Task statement: Write the data out in full and word for word. Do not include images.

Exercise materials:
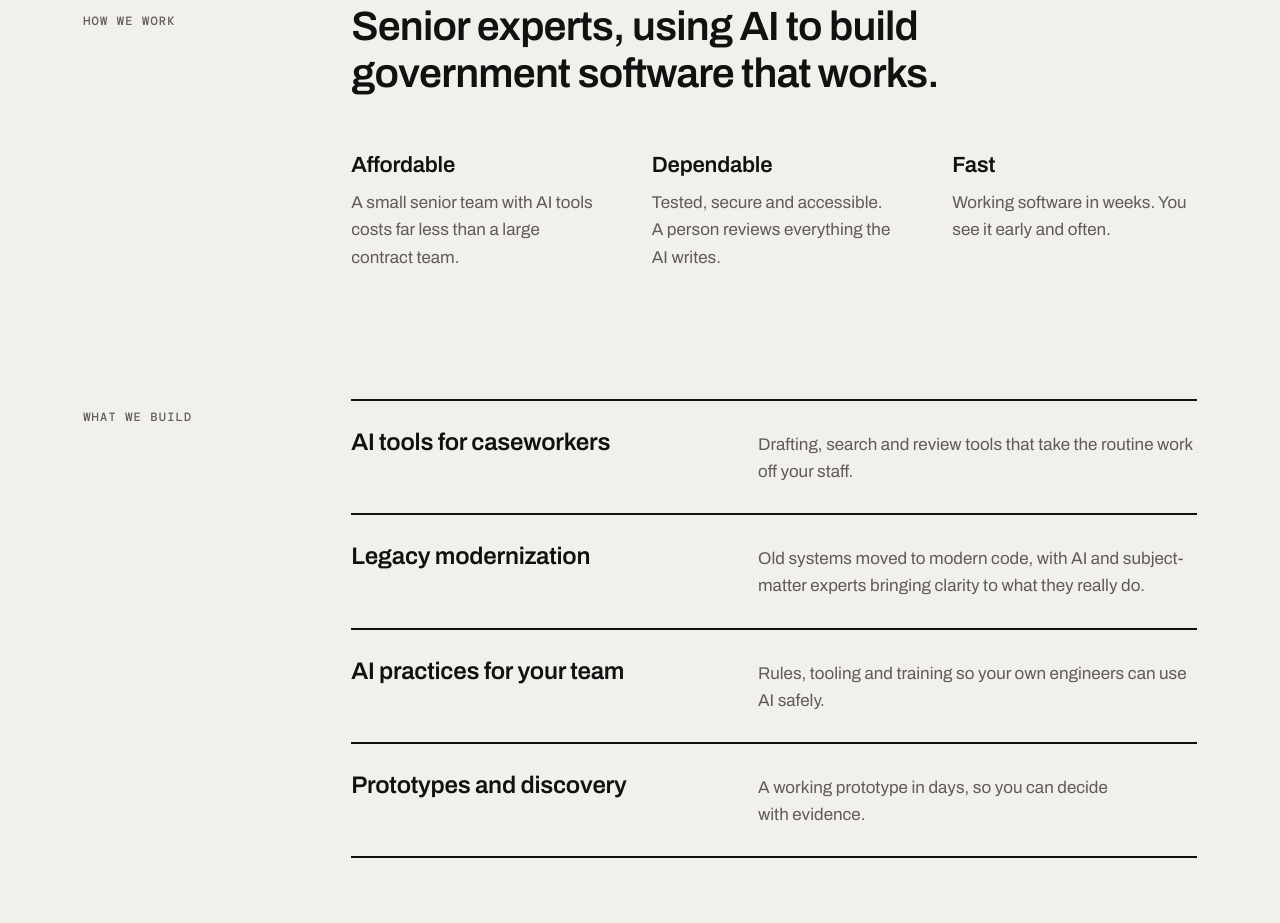
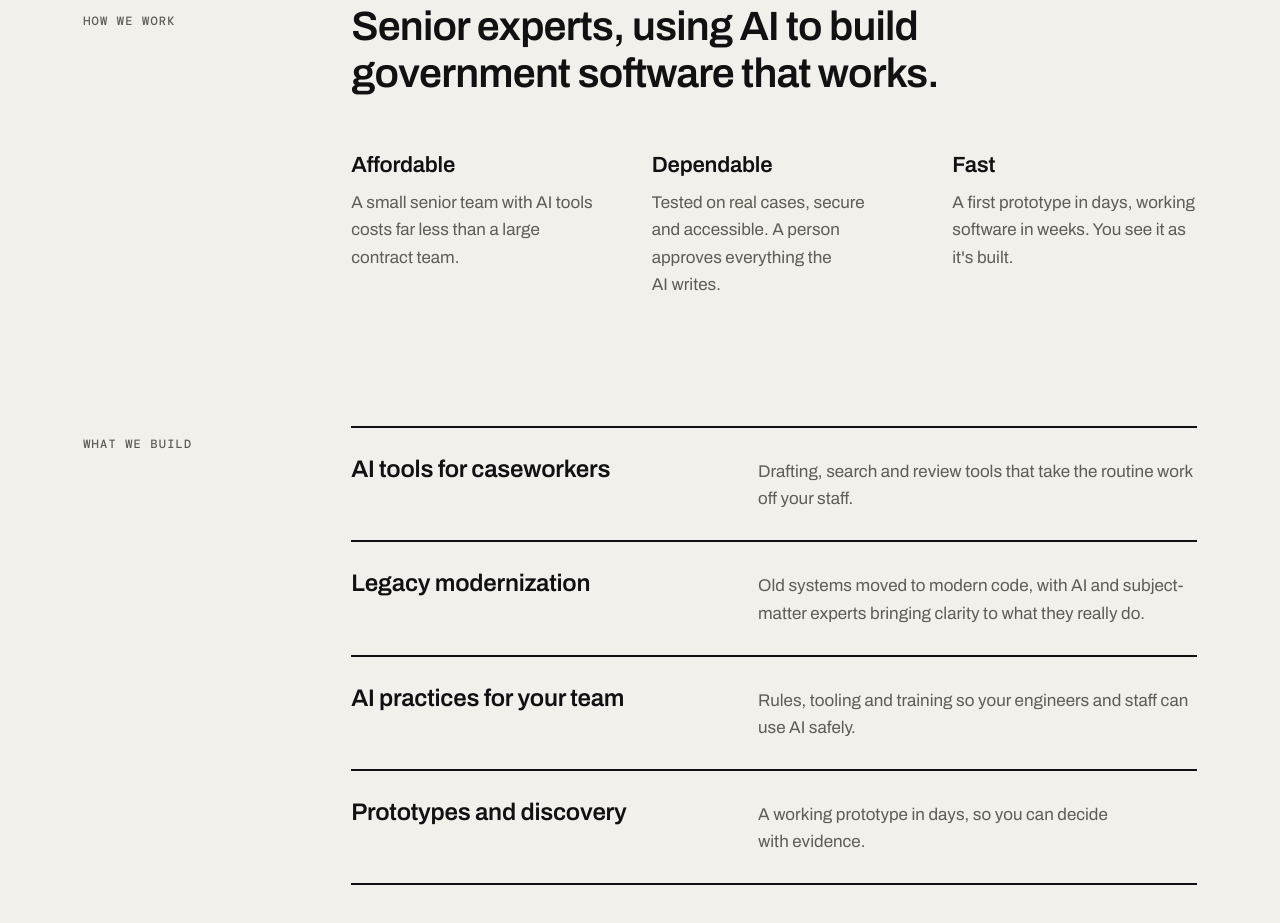
Before and after one commit to billyhunt/dendriforms-site, a plain HTML site: page index.html in a window 1280 px wide. Shown: the part 985-1908 px from the top of the page. Drawn offline with Linux system fonts and the light colour scheme.

Commit message:
Copy: Dependable, Fast and AI practices match current way of working

```diff
--- a/index.html
+++ b/index.html
@@ -57,11 +57,11 @@ a[href="#contact"]:hover,button[type=submit]:hover{background:#111111 !important
 </div>
 <div style="display: flex; flex-direction: column; gap: 12px">
 <h3 style="margin: 0; font-size: 22px; font-weight: 600; letter-spacing: -0.01em">Dependable</h3>
-<p style="margin: 0; font-size: 17px; line-height: 1.6; color: #5f5c55; text-wrap: pretty">Tested, secure and accessible. A person reviews everything the AI writes.</p>
+<p style="margin: 0; font-size: 17px; line-height: 1.6; color: #5f5c55; text-wrap: pretty">Tested on real cases, secure and accessible. A person approves everything the AI writes.</p>
 </div>
 <div style="display: flex; flex-direction: column; gap: 12px">
 <h3 style="margin: 0; font-size: 22px; font-weight: 600; letter-spacing: -0.01em">Fast</h3>
-<p style="margin: 0; font-size: 17px; line-height: 1.6; color: #5f5c55; text-wrap: pretty">Working software in weeks. You see it early and often.</p>
+<p style="margin: 0; font-size: 17px; line-height: 1.6; color: #5f5c55; text-wrap: pretty">A first prototype in days, working software in weeks. You see it as it's built.</p>
 </div>
 </div>
 </div>
@@ -80,7 +80,7 @@ a[href="#contact"]:hover,button[type=submit]:hover{background:#111111 !important
 </div>
 <div style="display: flex; flex-wrap: wrap; align-items: baseline; gap: 8px 48px; padding: 28px 0; border-top: 2px solid #111111">
 <h3 style="margin: 0; flex: 1 1 300px; font-size: 24px; font-weight: 600; letter-spacing: -0.01em">AI practices for your team</h3>
-<p style="margin: 0; flex: 1 1 380px; font-size: 17px; line-height: 1.6; color: #5f5c55; text-wrap: pretty">Rules, tooling and training so your own engineers can use AI safely.</p>
+<p style="margin: 0; flex: 1 1 380px; font-size: 17px; line-height: 1.6; color: #5f5c55; text-wrap: pretty">Rules, tooling and training so your engineers and staff can use AI safely.</p>
 </div>
 <div style="display: flex; flex-wrap: wrap; align-items: baseline; gap: 8px 48px; padding: 28px 0; border-top: 2px solid #111111; border-bottom: 2px solid #111111">
 <h3 style="margin: 0; flex: 1 1 300px; font-size: 24px; font-weight: 600; letter-spacing: -0.01em">Prototypes and discovery</h3>
```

Task response:
Before and after one commit to billyhunt/dendriforms-site, a plain HTML site: page index.html in a window 1280 px wide. Shown: the part 985-1908 px from the top of the page. Drawn offline with Linux system fonts and the light colour scheme.

Commit message:
Copy: Dependable, Fast and AI practices match current way of working

```diff
--- a/index.html
+++ b/index.html
@@ -57,11 +57,11 @@ a[href="#contact"]:hover,button[type=submit]:hover{background:#111111 !important
 </div>
 <div style="display: flex; flex-direction: column; gap: 12px">
 <h3 style="margin: 0; font-size: 22px; font-weight: 600; letter-spacing: -0.01em">Dependable</h3>
-<p style="margin: 0; font-size: 17px; line-height: 1.6; color: #5f5c55; text-wrap: pretty">Tested, secure and accessible. A person reviews everything the AI writes.</p>
+<p style="margin: 0; font-size: 17px; line-height: 1.6; color: #5f5c55; text-wrap: pretty">Tested on real cases, secure and accessible. A person approves everything the AI writes.</p>
 </div>
 <div style="display: flex; flex-direction: column; gap: 12px">
 <h3 style="margin: 0; font-size: 22px; font-weight: 600; letter-spacing: -0.01em">Fast</h3>
-<p style="margin: 0; font-size: 17px; line-height: 1.6; color: #5f5c55; text-wrap: pretty">Working software in weeks. You see it early and often.</p>
+<p style="margin: 0; font-size: 17px; line-height: 1.6; color: #5f5c55; text-wrap: pretty">A first prototype in days, working software in weeks. You see it as it's built.</p>
 </div>
 </div>
 </div>
@@ -80,7 +80,7 @@ a[href="#contact"]:hover,button[type=submit]:hover{background:#111111 !important
 </div>
 <div style="display: flex; flex-wrap: wrap; align-items: baseline; gap: 8px 48px; padding: 28px 0; border-top: 2px solid #111111">
 <h3 style="margin: 0; flex: 1 1 300px; font-size: 24px; font-weight: 600; letter-spacing: -0.01em">AI practices for your team</h3>
-<p style="margin: 0; flex: 1 1 380px; font-size: 17px; line-height: 1.6; color: #5f5c55; text-wrap: pretty">Rules, tooling and training so your own engineers can use AI safely.</p>
+<p style="margin: 0; flex: 1 1 380px; font-size: 17px; line-height: 1.6; color: #5f5c55; text-wrap: pretty">Rules, tooling and training so your engineers and staff can use AI safely.</p>
 </div>
 <div style="display: flex; flex-wrap: wrap; align-items: baseline; gap: 8px 48px; padding: 28px 0; border-top: 2px solid #111111; border-bottom: 2px solid #111111">
 <h3 style="margin: 0; flex: 1 1 300px; font-size: 24px; font-weight: 600; letter-spacing: -0.01em">Prototypes and discovery</h3>
```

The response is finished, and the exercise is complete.